_Exercise data_:
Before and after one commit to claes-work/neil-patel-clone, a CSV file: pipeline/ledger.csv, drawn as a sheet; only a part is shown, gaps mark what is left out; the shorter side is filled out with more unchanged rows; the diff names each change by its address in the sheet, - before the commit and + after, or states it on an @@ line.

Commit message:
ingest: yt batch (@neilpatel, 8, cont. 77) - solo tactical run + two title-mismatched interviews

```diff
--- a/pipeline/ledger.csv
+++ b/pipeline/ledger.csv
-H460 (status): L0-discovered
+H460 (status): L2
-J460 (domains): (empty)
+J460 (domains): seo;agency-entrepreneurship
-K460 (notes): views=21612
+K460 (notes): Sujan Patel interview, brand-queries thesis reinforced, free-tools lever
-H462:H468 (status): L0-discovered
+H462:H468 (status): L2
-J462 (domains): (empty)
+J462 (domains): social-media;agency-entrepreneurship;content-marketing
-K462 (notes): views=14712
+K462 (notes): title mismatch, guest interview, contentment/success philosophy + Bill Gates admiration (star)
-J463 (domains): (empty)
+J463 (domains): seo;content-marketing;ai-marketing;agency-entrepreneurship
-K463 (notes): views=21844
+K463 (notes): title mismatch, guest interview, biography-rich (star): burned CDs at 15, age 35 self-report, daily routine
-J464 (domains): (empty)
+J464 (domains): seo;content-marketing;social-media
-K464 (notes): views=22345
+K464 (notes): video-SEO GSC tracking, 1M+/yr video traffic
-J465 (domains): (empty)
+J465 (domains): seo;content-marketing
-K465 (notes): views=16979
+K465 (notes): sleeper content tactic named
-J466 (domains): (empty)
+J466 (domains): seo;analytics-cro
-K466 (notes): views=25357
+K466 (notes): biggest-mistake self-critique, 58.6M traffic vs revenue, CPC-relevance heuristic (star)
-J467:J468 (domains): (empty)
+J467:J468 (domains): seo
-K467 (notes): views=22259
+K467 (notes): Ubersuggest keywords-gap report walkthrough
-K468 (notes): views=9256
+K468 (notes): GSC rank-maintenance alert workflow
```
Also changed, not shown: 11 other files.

_Task to complete_:
Each record above is to be reproduced word for word.

_Output_:
Before and after one commit to claes-work/neil-patel-clone, a CSV file: pipeline/ledger.csv, drawn as a sheet; only a part is shown, gaps mark what is left out; the shorter side is filled out with more unchanged rows; the diff names each change by its address in the sheet, - before the commit and + after, or states it on an @@ line.

Commit message:
ingest: yt batch (@neilpatel, 8, cont. 77) - solo tactical run + two title-mismatched interviews

```diff
--- a/pipeline/ledger.csv
+++ b/pipeline/ledger.csv
-H460 (status): L0-discovered
+H460 (status): L2
-J460 (domains): (empty)
+J460 (domains): seo;agency-entrepreneurship
-K460 (notes): views=21612
+K460 (notes): Sujan Patel interview, brand-queries thesis reinforced, free-tools lever
-H462:H468 (status): L0-discovered
+H462:H468 (status): L2
-J462 (domains): (empty)
+J462 (domains): social-media;agency-entrepreneurship;content-marketing
-K462 (notes): views=14712
+K462 (notes): title mismatch, guest interview, contentment/success philosophy + Bill Gates admiration (star)
-J463 (domains): (empty)
+J463 (domains): seo;content-marketing;ai-marketing;agency-entrepreneurship
-K463 (notes): views=21844
+K463 (notes): title mismatch, guest interview, biography-rich (star): burned CDs at 15, age 35 self-report, daily routine
-J464 (domains): (empty)
+J464 (domains): seo;content-marketing;social-media
-K464 (notes): views=22345
+K464 (notes): video-SEO GSC tracking, 1M+/yr video traffic
-J465 (domains): (empty)
+J465 (domains): seo;content-marketing
-K465 (notes): views=16979
+K465 (notes): sleeper content tactic named
-J466 (domains): (empty)
+J466 (domains): seo;analytics-cro
-K466 (notes): views=25357
+K466 (notes): biggest-mistake self-critique, 58.6M traffic vs revenue, CPC-relevance heuristic (star)
-J467:J468 (domains): (empty)
+J467:J468 (domains): seo
-K467 (notes): views=22259
+K467 (notes): Ubersuggest keywords-gap report walkthrough
-K468 (notes): views=9256
+K468 (notes): GSC rank-maintenance alert workflow
```
Also changed, not shown: 11 other files.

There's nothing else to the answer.